Shaoxing hosts the densest concentration of textile businesses in the country, with more than 1,000 large-scale textile companies generating a total annual turnover of 153.8 billion yuan ($25 billion). Textiles account for 64.5 percent of production in Shaoxing, said He Jiashun, the county's Party chief.

"Shaoxing's economy is bound by a piece of cloth. A quarter of the world's textile product trading in terms of quantity is done through China Textile City here."

But He said Shaoxing's booming textile industry has faced many hurdles in its efforts to expand.

In the first three quarters of this year China Textile City's sales revenue was 59.3 billion yuan, up 7.5 percent year-on-year. Revenue has grown an average of 10 percent in recent years, said Shou Lumin, deputy director of the Construction and Management Committee of China Textile City. China Textile City's average monthly exports in the first nine months of the year were $255 million, an increase of 7.6 percent year-on-year.

While that performance outshines the meager 0.54 percent growth for textile exports nationally, pressure still weighs heavily on Shaoxing.

"We're not going to say shrinking external demand has had no influence on our member companies this year," Shou said. "On the contrary, we have heard many small companies complain about how difficult business is."

Yu Qi is sales manager at Shaoxing Qingwu Textile, one of the small companies that says it has suffered as orders have fallen. Its products are sold mainly in economically beleaguered Italy, and she said sales revenue from there has been particularly low since the end of last year. In fact, profits this year may barely be half of what they were last year, she said, refusing to elaborate.

"It is not that we don't have orders. In the first half of this year the number of orders from foreign clients grew 15 percent compared with the same time last year. The problem is the prices they offered were too low, so we decided not to take them."

Yu said that if she turns down their orders, the decision may come back to bite the company later on, but if she accepts them, it will hurt the company right now. "The more orders, the more we lose."

Yu said her company has around 30 employees, and to save costs they are encouraged not to turn up for work three or four days a week.

"Our boss says he will not cut numbers, even though at the moment we really do not need so many workers, but we are afraid that if things improve we will end up being short-staffed."

For bigger companies, shrinking overseas demand may not be as serious a problem as it is for smaller companies, but the former face great pressure to modernize the production chain.

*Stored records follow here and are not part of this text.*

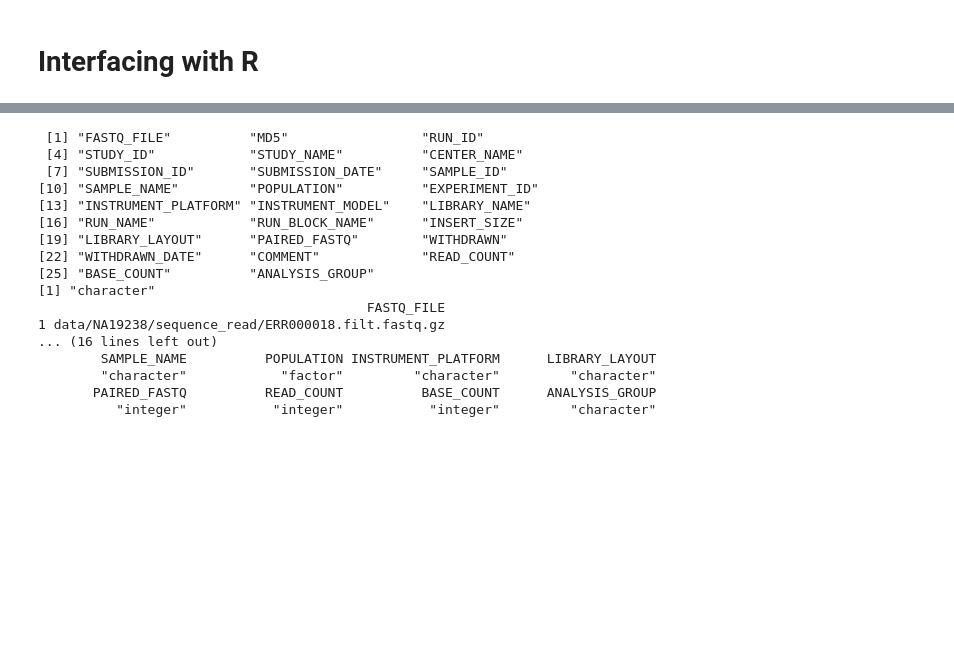
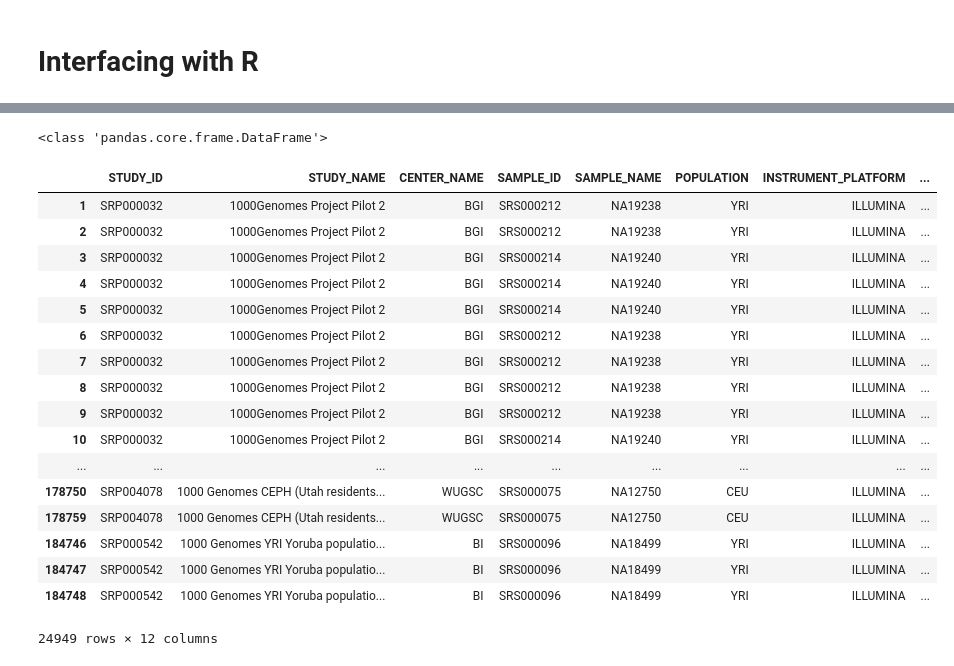
Before and after one commit to tiagoantao/bioinf-python, a Jupyter notebook: notebooks/00_Intro/Interfacing_R.ipynb, the cells around one changed output, grey strips where cells are left out. Saved outputs shown, nothing was run; the diff lists cells and outputs as text; code cells hidden in the pictures; blank space fills up the shorter version.

```diff
--- a/notebooks/00_Intro/Interfacing_R.ipynb
+++ b/notebooks/00_Intro/Interfacing_R.ipynb
@@ -99,34 +116,24 @@ robjects.r('print(bar, vp = viewport(layout.pos.row = 1, layout.pos.col = 1))')
-# %%
-%%R
-print(colnames(seq.data))
-print(mode(seq.data$BASE_COUNT))
-print(seq.data[1,])
-print(nrow(seq.data))
-seq.data <- seq.data[seq.data$WITHDRAWN==0, ]
-print(nrow(seq.data))
-seq.data <- seq.data[, c('STUDY_ID', 'STUDY_NAME', 'CENTER_NAME', 'SAMPLE_ID', 'SAMPLE_NAME', 'POPULATION',
-                         'INSTRUMENT_PLATFORM', 'LIBRARY_LAYOUT', 'PAIRED_FASTQ', 'READ_COUNT', 'BASE_COUNT', 'ANALYSIS_GROUP')]
-seq.data$BASE_COUNT <- as.integer(seq.data$BASE_COUNT)
-seq.data$PAIRED_FASTQ <- as.integer(seq.data$PAIRED_FASTQ)
-seq.data$READ_COUNT <- as.integer(seq.data$READ_COUNT)
-seq.data$BASE_COUNT <- as.integer(seq.data$BASE_COUNT)
-seq.data$POPULATION <- as.factor(seq.data$POPULATION)
-print(sapply(seq.data, class))
-# %% [output]
- [1] "FASTQ_FILE"          "MD5"                 "RUN_ID"
- [4] "STUDY_ID"            "STUDY_NAME"          "CENTER_NAME"
- [7] "SUBMISSION_ID"       "SUBMISSION_DATE"     "SAMPLE_ID"
-[10] "SAMPLE_NAME"         "POPULATION"          "EXPERIMENT_ID"
-[13] "INSTRUMENT_PLATFORM" "INSTRUMENT_MODEL"    "LIBRARY_NAME"
-[16] "RUN_NAME"            "RUN_BLOCK_NAME"      "INSERT_SIZE"
-[19] "LIBRARY_LAYOUT"      "PAIRED_FASTQ"        "WITHDRAWN"
-[22] "WITHDRAWN_DATE"      "COMMENT"             "READ_COUNT"
-[25] "BASE_COUNT"          "ANALYSIS_GROUP"
-[1] "character"
-                                          FASTQ_FILE
-1 data/NA19238/sequence_read/ERR000018.filt.fastq.gz
-... (16 lines left out)
-        SAMPLE_NAME          POPULATION INSTRUMENT_PLATFORM      LIBRARY_LAYOUT
-        "character"            "factor"         "character"         "character"
-       PAIRED_FASTQ          READ_COUNT          BASE_COUNT      ANALYSIS_GROUP
-          "integer"           "integer"           "integer"         "character"
+# %%
+pd_yri_ceu = pd_common.load_data('yri_ceu')
+print(type(pd_yri_ceu))
+pd_yri_ceu
+# %% [output]
+<class 'pandas.core.frame.DataFrame'>
+|  | STUDY_ID | STUDY_NAME | CENTER_NAME | SAMPLE_ID | SAMPLE_NAME | POPULATION | INSTRUMENT_PLATFORM | ... |
+| 1 | SRP000032 | 1000Genomes Project Pilot 2 | BGI | SRS000212 | NA19238 | YRI | ILLUMINA | ... |
+| 2 | SRP000032 | 1000Genomes Project Pilot 2 | BGI | SRS000212 | NA19238 | YRI | ILLUMINA | ... |
+| 3 | SRP000032 | 1000Genomes Project Pilot 2 | BGI | SRS000214 | NA19240 | YRI | ILLUMINA | ... |
+| 4 | SRP000032 | 1000Genomes Project Pilot 2 | BGI | SRS000214 | NA19240 | YRI | ILLUMINA | ... |
+| 5 | SRP000032 | 1000Genomes Project Pilot 2 | BGI | SRS000214 | NA19240 | YRI | ILLUMINA | ... |
+| 6 | SRP000032 | 1000Genomes Project Pilot 2 | BGI | SRS000212 | NA19238 | YRI | ILLUMINA | ... |
+| 7 | SRP000032 | 1000Genomes Project Pilot 2 | BGI | SRS000212 | NA19238 | YRI | ILLUMINA | ... |
+| 8 | SRP000032 | 1000Genomes Project Pilot 2 | BGI | SRS000212 | NA19238 | YRI | ILLUMINA | ... |
+| 9 | SRP000032 | 1000Genomes Project Pilot 2 | BGI | SRS000212 | NA19238 | YRI | ILLUMINA | ... |
+| 10 | SRP000032 | 1000Genomes Project Pilot 2 | BGI | SRS000214 | NA19240 | YRI | ILLUMINA | ... |
+| ... | ... | ... | ... | ... | ... | ... | ... | ... |
+| 178750 | SRP004078 | 1000 Genomes CEPH (Utah residents... | WUGSC | SRS000075 | NA12750 | CEU | ILLUMINA | ... |
+| 178759 | SRP004078 | 1000 Genomes CEPH (Utah residents... | WUGSC | SRS000075 | NA12750 | CEU | ILLUMINA | ... |
+| 184746 | SRP000542 | 1000 Genomes YRI Yoruba populatio... | BI | SRS000096 | NA18499 | YRI | ILLUMINA | ... |
+| 184747 | SRP000542 | 1000 Genomes YRI Yoruba populatio... | BI | SRS000096 | NA18499 | YRI | ILLUMINA | ... |
+| 184748 | SRP000542 | 1000 Genomes YRI Yoruba populatio... | BI | SRS000096 | NA18499 | YRI | ILLUMINA | ... |
+24949 rows × 12 columns
```
Also changed, not shown: parts of 10 cells of this notebook.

One such company is Zhejiang Jinchan Curtain Co, whose chairman, Yang Lairong, said its biggest problem is not shrinking external demand. In fact, with a history of more than 20 years and more than 700 workers, Yang's company performed well in the first nine months of this year, when sales revenue rose 20 percent year-on-year.

"We have regular customers with whom contracts have been signed long in advance," he said.

Yang said that what preoccupies him most is how to modernize production in this traditionally labor-intensive manufacturing company.

"To be honest, the nature of the textile industry limits the scope of so-called industrial modernization, because the product itself still requires intensive labor and traditional techniques."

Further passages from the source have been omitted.